**** Data supplied ****
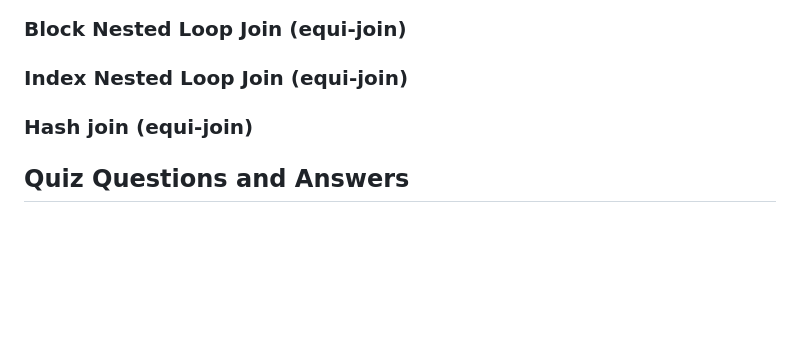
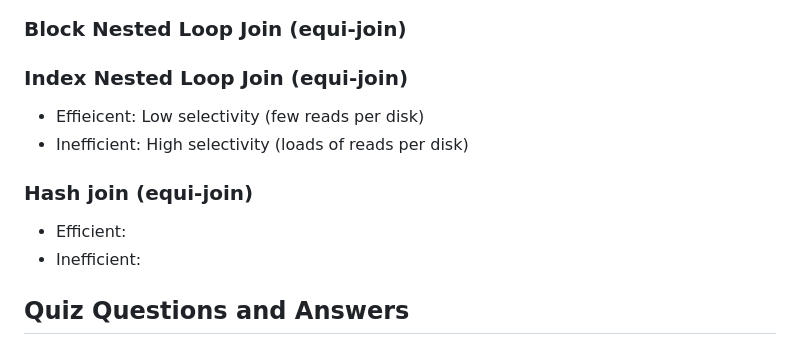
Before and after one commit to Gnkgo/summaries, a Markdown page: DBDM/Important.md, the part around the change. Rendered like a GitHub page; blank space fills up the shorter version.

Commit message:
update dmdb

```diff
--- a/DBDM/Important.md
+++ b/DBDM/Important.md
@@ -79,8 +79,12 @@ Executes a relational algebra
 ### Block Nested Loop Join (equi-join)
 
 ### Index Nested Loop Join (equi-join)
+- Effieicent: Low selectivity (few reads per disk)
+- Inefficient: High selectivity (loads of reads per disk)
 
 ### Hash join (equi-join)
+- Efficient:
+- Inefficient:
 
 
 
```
****
**** Data supplied ****
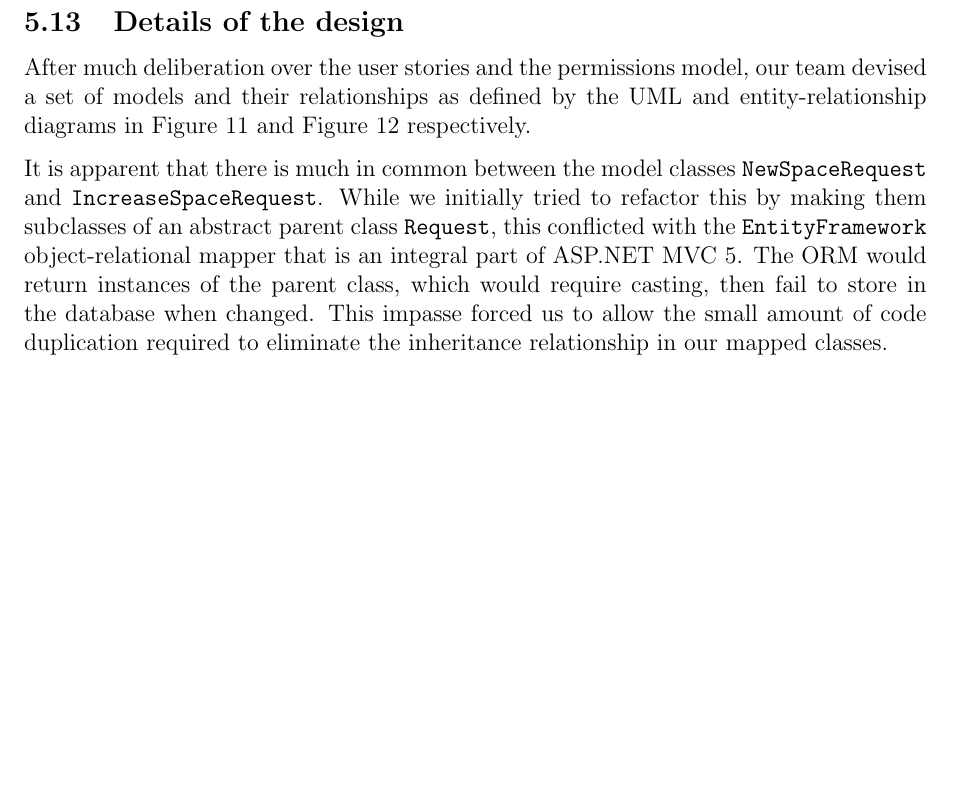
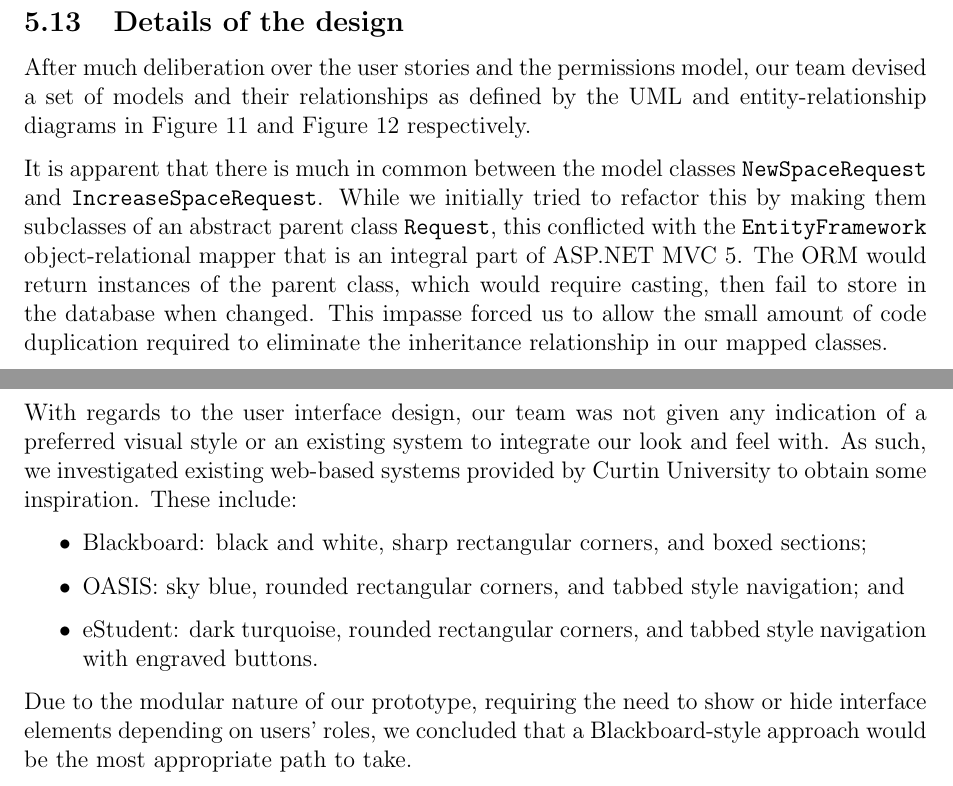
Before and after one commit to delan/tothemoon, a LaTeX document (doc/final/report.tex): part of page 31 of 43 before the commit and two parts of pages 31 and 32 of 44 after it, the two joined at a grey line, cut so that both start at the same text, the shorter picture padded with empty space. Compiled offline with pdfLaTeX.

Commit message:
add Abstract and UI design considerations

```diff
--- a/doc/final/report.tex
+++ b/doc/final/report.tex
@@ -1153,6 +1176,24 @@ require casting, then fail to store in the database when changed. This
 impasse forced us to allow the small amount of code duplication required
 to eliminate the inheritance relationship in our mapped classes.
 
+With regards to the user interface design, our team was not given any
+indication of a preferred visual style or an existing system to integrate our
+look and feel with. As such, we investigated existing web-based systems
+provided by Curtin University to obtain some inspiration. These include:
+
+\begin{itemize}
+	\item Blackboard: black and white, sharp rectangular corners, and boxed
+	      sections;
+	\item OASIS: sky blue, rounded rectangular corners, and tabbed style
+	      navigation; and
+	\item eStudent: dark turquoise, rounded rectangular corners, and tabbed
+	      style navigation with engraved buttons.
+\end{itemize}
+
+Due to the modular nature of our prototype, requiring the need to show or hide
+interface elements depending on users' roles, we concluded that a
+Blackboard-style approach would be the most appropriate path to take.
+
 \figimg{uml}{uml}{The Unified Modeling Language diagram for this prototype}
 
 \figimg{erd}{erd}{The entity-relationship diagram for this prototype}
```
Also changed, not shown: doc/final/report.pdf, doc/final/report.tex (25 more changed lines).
****
# [Your task]
In the records above, find the lines containing "style" and copy them.

# [Solved exercise]
+indication of a preferred visual style or an existing system to integrate our
+	\item OASIS: sky blue, rounded rectangular corners, and tabbed style
+	      style navigation with engraved buttons.
+Blackboard-style approach would be the most appropriate path to take.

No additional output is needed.